The expected response is a copy of every line in the entries below that includes the word "import".
::: Source records :::
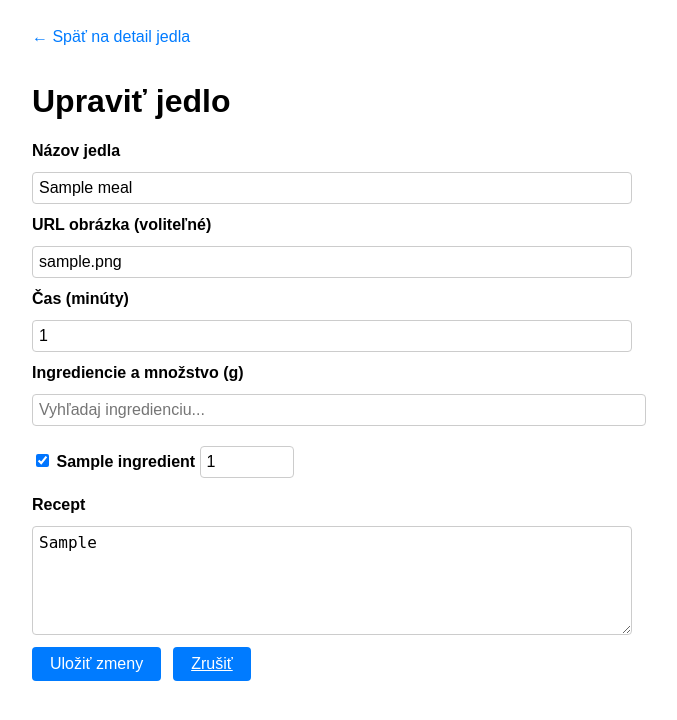
After one commit to LukasDufek28/CookinBook, a Flask app: page /meal/1/edit in a window 1280 px wide. The commit adds this page. Shown: the top 720 px of the page, without its empty margins (308-985 px from the left). Run offline with Flask 2, Linux system fonts and the light colour scheme; tables that the repository leaves empty hold one stand-in row (values such as "Sample post").

Commit message:
meal editing added, added nutrition values for some ingredients

```diff
--- a/app.py
+++ b/app.py
@@ -1,3 +1,4 @@
+
 import os
 from flask import Flask, render_template, abort
 from flask_sqlalchemy import SQLAlchemy
@@ -34,12 +35,68 @@ def create_app():
         meal = Meal.query.get(meal_id)
         if not meal:
             abort(404)
-        return render_template('meal.html', meal=meal)
+
+        # Sum nutrition values for all ingredients in the meal based on grams
+        total_nutrition = {'calories': 0, 'protein': 0, 'fat': 0, 'carbs': 0}
+        for mi in meal.meal_ingredients:
+            ing = mi.ingredient
+            grams = mi.grams or 0
+            total_nutrition['calories'] += (ing.calories or 0) * grams / 100
+            total_nutrition['protein'] += (ing.protein or 0) * grams / 100
+            total_nutrition['fat'] += (ing.fat or 0) * grams / 100
+            total_nutrition['carbs'] += (ing.carbs or 0) * grams / 100
+
+        return render_template('meal.html', meal=meal, total_nutrition=total_nutrition)
 
 
     @app.route('/meal/new', methods=['GET', 'POST'])
     def create_meal():
         from flask import request, redirect, url_for
+
+        error = None
+        if request.method == 'POST':
+            name = request.form.get('name', '').strip()
+            image_url = request.form.get('image_url', '').strip() or '/static/placeholder.svg'
+            time_minutes = request.form.get('time_minutes', '').strip()
+            recipe = request.form.get('recipe', '').strip()
+
+            ingredient_ids = request.form.getlist('ingredients')
+
+            if not name or not time_minutes or not recipe:
+                error = 'Please fill in all required fields.'
+            else:
+                try:
+                    from models import MealIngredient
+                    meal = Meal(
+                        name=name,
+                        image_url=image_url,
+                        time_minutes=int(time_minutes),
+                        recipe=recipe,
+                    )
+                    if ingredient_ids:
+                        for ing_id in ingredient_ids:
+                            grams_val = request.form.get(f'grams_{ing_id}', '0').strip()
+                            grams = float(grams_val) if grams_val else 0
+                            if grams > 0:
+                                ingredient = Ingredient.query.get(int(ing_id))
+                                meal.meal_ingredients.append(MealIngredient(ingredient=ingredient, grams=grams))
+                    db.session.add(meal)
+                    db.session.commit()
+                    return redirect(url_for('index'))
+                except Exception as e:
+                    db.session.rollback()
+                    error = f'Error saving meal: {e}'
+
+        ingredients = Ingredient.query.order_by(Ingredient.name).all()
+        return render_template('create_meal.html', ingredients=ingredients, error=error)
+
+    @app.route('/meal/<int:meal_id>/edit', methods=['GET', 'POST'])
+    def edit_meal(meal_id):
+        from flask import request, redirect, url_for
+        from models import MealIngredient
+        meal = Meal.query.get(meal_id)
+        if not meal:
+            abort(404)
         error = None
         if request.method == 'POST':
             name = request.form.get('name', '').strip()
@@ -52,24 +109,26 @@ def create_app():
                 error = 'Please fill in all required fields.'
             else:
                 try:
-                    meal = Meal(
-                        name=name,
-                        image_url=image_url,
-                        time_minutes=int(time_minutes),
-                        recipe=recipe,
-                    )
+                    meal.name = name
+                    meal.image_url = image_url
+                    meal.time_minutes = int(time_minutes)
+                    meal.recipe = recipe
+                    meal.meal_ingredients.clear()
                     if ingredient_ids:
-                        ingredients = Ingredient.query.filter(Ingredient.id.in_(ingredient_ids)).all()
-                        meal.ingredients = ingredients
-                    db.session.add(meal)
+                        for ing_id in ingredient_ids:
+                            grams_val = request.form.get(f'grams_{ing_id}', '0').strip()
+                            grams = float(grams_val) if grams_val else 0
+                            if grams > 0:
+                                ingredient = Ingredient.query.get(int(ing_id))
+                                meal.meal_ingredients.append(MealIngredient(ingredient=ingredient, grams=grams))
                     db.session.commit()
-                    return redirect(url_for('index'))
+                    return redirect(url_for('meal_detail', meal_id=meal.id))
                 except Exception as e:
                     db.session.rollback()
                     error = f'Error saving meal: {e}'
 
         ingredients = Ingredient.query.order_by(Ingredient.name).all()
-        return render_template('create_meal.html', ingredients=ingredients, error=error)
+        return render_template('edit_meal.html', meal=meal, ingredients=ingredients, selected_ingredients={str(mi.ingredient_id): mi.grams for mi in meal.meal_ingredients}, error=error)
 
     return app
 
--- /dev/null
+++ b/templates/edit_meal.html
@@ -0,0 +1,76 @@
+<!doctype html>
+<html lang="en">
+<head>
+  <meta charset="utf-8">
+  <meta name="viewport" content="width=device-width, initial-scale=1">
+  <title>Edit Meal - CookinBook</title>
+  <style>
+    body { font-family: Arial, sans-serif; padding: 20px; }
+    .container { max-width: 600px; margin: 0 auto; }
+    form { display: flex; flex-direction: column; gap: 12px; }
+    label { font-weight: bold; }
+    input, textarea, select { padding: 6px; font-size: 1rem; border: 1px solid #ccc; border-radius: 4px; }
+    .actions { display: flex; gap: 12px; }
+    .btn { background: #007bff; color: #fff; border: none; padding: 8px 18px; border-radius: 4px; font-size: 1rem; cursor: pointer; }
+    .btn:hover { background: #0056b3; }
+    .back-link { text-decoration: none; color: #007bff; margin-bottom: 16px; display: inline-block; }
+  </style>
+</head>
+<body>
+  <div class="container">
+    <a class="back-link" href="/meal/{{ meal.id }}">← Späť na detail jedla</a>
+    <h1>Upraviť jedlo</h1>
+    <form method="post">
+      <label for="name">Názov jedla</label>
+      <input type="text" id="name" name="name" value="{{ meal.name }}" required>
+
+      <label for="image_url">URL obrázka (voliteľné)</label>
+      <input type="text" id="image_url" name="image_url" value="{{ meal.image_url }}" placeholder="/static/placeholder.svg">
+
+      <label for="time_minutes">Čas (minúty)</label>
+      <input type="number" id="time_minutes" name="time_minutes" min="1" value="{{ meal.time_minutes }}" required>
+
+
+      <label>Ingrediencie a množstvo (g)</label>
+      <input type="text" id="ingredientSearch" placeholder="Vyhľadaj ingredienciu..." style="margin-bottom:8px; width:100%; padding:6px;">
+      <div id="ingredientList">
+        {% for ing in ingredients %}
+          <div class="ingredient-item" style="margin-bottom:6px;">
+            <input type="checkbox" name="ingredients" value="{{ ing.id }}" id="ing_{{ ing.id }}" {% if selected_ingredients[ing.id|string] %}checked{% endif %}>
+            <label for="ing_{{ ing.id }}">{{ ing.name }}</label>
+            <input type="number" name="grams_{{ ing.id }}" min="0" step="1" placeholder="gramy" style="width:80px;" value="{{ selected_ingredients[ing.id|string]|int if selected_ingredients[ing.id|string] else '' }}">
+          </div>
+        {% endfor %}
+      </div>
+      <script>
+        // Remove diacritics for search
+        function normalize(str) {
+          return str.normalize('NFD').replace(/\p{Diacritic}/gu, '').toLowerCase();
+        }
+        document.addEventListener('DOMContentLoaded', function() {
+          const search = document.getElementById('ingredientSearch');
+          const items = document.querySelectorAll('#ingredientList .ingredient-item');
+          search.addEventListener('input', function() {
+            const val = normalize(search.value);
+            items.forEach(function(item) {
+              const label = normalize(item.querySelector('label').textContent);
+              item.style.display = label.includes(val) ? '' : 'none';
+            });
+          });
+        });
+      </script>
+
+      <label for="recipe">Recept</label>
+      <textarea id="recipe" name="recipe" rows="5" required>{{ meal.recipe }}</textarea>
+
+      <div class="actions">
+        <button class="btn" type="submit">Uložiť zmeny</button>
+        <a class="btn" href="/meal/{{ meal.id }}">Zrušiť</a>
+      </div>
+    </form>
+    {% if error %}
+      <p style="color:red;">{{ error }}</p>
+    {% endif %}
+  </div>
+</body>
+</html>
```
Also changed, not shown: models.py (+19 -6 lines), seed.py (+34 -9 lines), templates/create_meal.html (+28 -4 lines), templates/meal.html (+14 -4 lines).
:::
* **Your solution**:
 import os
 from flask import Flask, render_template, abort
 from flask_sqlalchemy import SQLAlchemy
         from flask import request, redirect, url_for
+                    from models import MealIngredient
+        from flask import request, redirect, url_for
+        from models import MealIngredient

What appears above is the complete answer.